YOUR INSTRUCTIONS:
Using the records below, find every line that includes "import" and copy it.
::: TASK DATA
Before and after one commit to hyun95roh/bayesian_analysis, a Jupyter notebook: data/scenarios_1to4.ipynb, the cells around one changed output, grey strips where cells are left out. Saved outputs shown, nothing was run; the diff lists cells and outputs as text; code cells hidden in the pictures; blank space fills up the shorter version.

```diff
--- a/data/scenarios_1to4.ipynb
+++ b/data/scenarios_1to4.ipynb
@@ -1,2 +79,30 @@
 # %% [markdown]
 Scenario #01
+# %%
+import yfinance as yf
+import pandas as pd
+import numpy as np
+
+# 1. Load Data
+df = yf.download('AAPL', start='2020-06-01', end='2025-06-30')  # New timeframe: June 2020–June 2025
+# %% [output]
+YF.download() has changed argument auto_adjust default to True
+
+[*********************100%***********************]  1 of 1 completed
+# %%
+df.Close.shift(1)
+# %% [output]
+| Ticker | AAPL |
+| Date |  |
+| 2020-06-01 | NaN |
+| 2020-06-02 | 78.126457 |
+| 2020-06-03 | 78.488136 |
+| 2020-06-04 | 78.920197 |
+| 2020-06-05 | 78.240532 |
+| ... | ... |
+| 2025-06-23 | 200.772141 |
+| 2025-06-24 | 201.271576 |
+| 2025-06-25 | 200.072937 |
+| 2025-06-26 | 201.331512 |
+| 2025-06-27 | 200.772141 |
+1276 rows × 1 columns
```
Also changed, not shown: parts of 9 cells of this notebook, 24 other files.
::::::
WRITTEN ANSWER:
+import yfinance as yf
+import pandas as pd
+import numpy as np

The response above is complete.